The answer should consist of each line from the data below that includes "using".

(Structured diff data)
^^^^^^^^^^^^^^^^
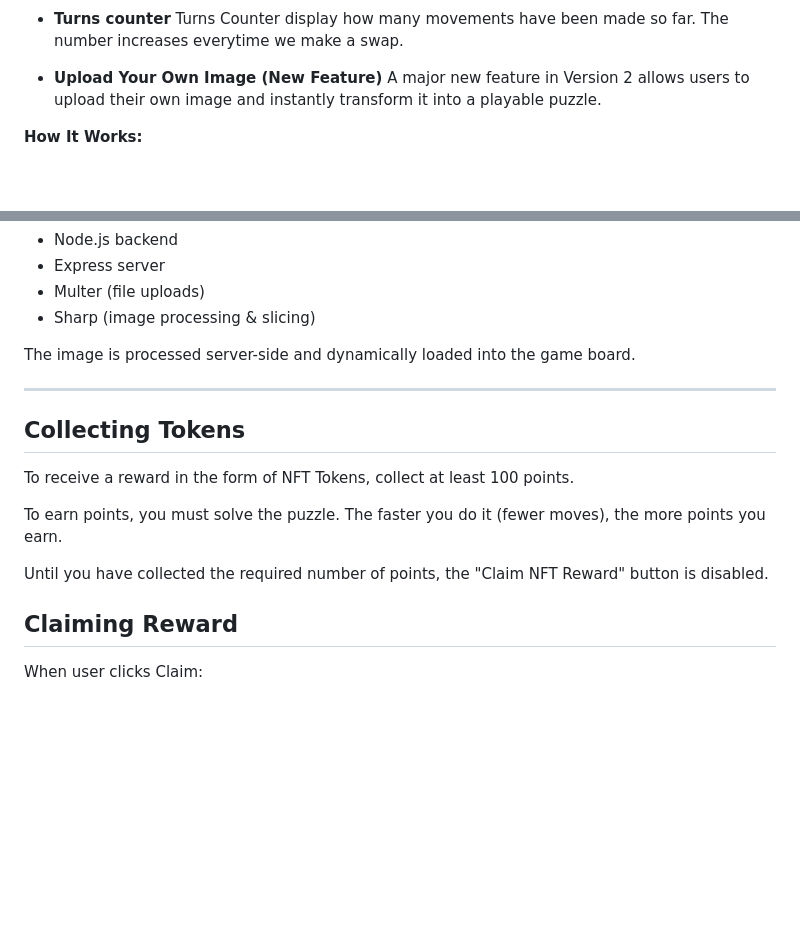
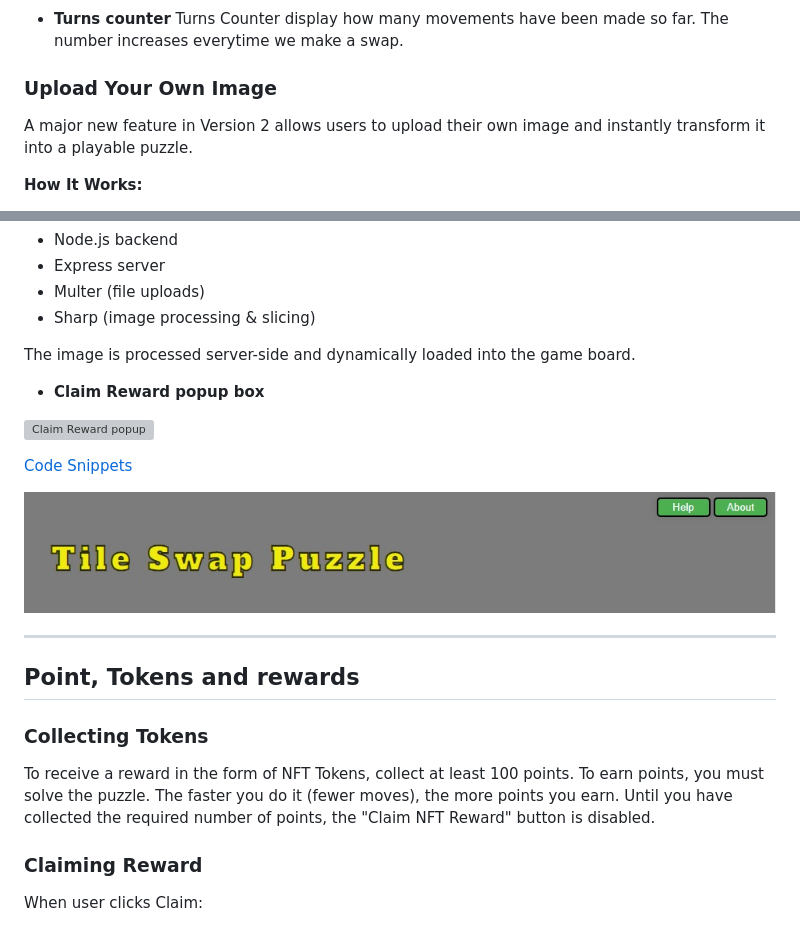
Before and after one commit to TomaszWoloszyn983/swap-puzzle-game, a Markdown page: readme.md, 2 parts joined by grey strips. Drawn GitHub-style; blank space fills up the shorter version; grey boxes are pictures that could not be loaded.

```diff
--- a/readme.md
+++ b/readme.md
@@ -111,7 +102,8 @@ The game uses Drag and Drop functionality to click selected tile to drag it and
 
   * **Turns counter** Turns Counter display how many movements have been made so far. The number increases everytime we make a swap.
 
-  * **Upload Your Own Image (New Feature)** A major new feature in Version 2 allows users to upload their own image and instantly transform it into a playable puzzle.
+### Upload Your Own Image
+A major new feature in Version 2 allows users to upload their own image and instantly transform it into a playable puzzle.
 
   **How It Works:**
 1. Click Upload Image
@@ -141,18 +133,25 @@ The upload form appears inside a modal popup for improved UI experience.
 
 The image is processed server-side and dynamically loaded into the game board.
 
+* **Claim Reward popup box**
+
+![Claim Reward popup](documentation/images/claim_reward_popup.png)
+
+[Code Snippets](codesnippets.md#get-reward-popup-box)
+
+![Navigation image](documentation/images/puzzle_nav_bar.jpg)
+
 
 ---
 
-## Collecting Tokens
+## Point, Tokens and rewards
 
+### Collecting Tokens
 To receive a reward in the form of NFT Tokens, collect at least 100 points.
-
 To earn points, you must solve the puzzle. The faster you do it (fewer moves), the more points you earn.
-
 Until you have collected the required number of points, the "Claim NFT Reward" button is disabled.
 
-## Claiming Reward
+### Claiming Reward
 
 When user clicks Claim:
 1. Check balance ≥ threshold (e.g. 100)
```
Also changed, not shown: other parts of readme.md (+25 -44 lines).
^^^^^^^^^^^^^^^^
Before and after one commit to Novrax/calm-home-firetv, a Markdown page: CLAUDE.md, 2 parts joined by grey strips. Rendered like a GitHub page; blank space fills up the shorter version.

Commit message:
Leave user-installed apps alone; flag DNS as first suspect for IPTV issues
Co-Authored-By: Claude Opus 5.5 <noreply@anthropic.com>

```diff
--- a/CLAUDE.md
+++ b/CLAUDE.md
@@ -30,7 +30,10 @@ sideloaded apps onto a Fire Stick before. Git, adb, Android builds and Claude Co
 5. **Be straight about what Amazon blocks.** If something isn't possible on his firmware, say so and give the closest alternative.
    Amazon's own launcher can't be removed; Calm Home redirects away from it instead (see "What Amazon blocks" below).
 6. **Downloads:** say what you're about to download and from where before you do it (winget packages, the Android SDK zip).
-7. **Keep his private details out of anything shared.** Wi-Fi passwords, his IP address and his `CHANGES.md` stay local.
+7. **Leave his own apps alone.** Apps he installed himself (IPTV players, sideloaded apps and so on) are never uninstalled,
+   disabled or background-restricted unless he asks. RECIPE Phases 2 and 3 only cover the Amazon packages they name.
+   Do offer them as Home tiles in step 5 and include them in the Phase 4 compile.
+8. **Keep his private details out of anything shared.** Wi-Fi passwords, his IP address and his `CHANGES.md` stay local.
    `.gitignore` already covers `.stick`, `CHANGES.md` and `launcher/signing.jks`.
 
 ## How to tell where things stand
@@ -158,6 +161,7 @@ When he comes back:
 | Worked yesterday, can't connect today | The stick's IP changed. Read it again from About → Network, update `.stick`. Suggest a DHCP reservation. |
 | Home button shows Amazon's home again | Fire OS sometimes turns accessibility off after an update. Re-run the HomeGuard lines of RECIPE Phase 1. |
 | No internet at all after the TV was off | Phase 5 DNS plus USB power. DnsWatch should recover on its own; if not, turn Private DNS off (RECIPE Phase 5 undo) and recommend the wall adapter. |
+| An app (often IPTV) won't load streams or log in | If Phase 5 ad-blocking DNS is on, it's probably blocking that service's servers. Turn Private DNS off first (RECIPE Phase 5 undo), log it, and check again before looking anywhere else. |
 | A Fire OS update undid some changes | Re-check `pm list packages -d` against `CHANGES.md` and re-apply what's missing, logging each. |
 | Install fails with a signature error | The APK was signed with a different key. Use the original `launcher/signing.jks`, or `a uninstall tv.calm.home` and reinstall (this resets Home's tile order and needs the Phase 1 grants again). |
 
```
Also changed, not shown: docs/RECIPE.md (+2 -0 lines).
^^^^^^^^^^^^^^^^
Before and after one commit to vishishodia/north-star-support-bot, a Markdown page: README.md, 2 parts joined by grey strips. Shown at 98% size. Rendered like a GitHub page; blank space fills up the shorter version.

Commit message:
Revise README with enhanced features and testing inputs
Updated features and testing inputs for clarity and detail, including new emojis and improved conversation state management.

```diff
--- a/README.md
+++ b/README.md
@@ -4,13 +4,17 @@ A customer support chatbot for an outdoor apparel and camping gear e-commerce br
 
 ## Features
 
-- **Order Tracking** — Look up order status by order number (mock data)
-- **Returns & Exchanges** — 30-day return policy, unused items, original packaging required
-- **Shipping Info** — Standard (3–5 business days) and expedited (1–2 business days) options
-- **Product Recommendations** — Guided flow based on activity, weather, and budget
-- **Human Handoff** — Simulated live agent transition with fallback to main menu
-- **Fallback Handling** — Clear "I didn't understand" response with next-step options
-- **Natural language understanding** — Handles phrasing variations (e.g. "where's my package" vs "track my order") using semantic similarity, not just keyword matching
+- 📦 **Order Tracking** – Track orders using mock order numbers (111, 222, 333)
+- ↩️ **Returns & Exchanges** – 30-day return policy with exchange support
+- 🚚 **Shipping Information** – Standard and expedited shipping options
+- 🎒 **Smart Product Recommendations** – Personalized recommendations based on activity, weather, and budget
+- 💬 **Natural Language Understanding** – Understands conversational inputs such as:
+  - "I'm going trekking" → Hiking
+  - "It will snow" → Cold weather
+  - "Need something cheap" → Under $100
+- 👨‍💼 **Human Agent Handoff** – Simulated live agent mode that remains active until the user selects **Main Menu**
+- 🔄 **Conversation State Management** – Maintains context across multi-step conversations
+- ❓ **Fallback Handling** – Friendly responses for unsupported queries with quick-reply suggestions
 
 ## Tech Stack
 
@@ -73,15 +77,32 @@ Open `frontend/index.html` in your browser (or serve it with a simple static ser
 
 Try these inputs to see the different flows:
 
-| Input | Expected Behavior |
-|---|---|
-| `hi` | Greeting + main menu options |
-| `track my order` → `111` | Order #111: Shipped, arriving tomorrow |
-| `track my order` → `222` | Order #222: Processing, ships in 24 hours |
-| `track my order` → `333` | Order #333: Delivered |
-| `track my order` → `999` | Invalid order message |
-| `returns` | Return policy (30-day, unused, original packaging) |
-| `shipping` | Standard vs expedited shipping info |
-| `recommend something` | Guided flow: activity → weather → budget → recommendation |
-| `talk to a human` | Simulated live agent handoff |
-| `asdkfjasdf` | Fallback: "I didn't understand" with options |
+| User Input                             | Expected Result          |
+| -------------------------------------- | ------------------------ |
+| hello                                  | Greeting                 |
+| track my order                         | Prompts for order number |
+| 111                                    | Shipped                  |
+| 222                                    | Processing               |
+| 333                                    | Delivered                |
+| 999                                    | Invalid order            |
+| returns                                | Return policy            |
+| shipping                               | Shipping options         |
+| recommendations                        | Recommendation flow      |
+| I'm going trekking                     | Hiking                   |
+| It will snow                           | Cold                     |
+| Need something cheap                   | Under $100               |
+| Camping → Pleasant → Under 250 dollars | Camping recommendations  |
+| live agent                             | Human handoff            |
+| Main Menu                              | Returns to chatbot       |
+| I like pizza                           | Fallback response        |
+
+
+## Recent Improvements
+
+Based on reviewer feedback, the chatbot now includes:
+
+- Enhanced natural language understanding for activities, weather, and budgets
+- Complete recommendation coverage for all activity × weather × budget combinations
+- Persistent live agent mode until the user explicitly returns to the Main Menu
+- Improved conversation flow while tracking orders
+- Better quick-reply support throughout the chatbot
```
^^^^^^^^^^^^^^^^
Answer below:
-- **Natural language understanding** — Handles phrasing variations (e.g. "where's my package" vs "track my order") using semantic similarity, not just keyword matching
+- 📦 **Order Tracking** – Track orders using mock order numbers (111, 222, 333)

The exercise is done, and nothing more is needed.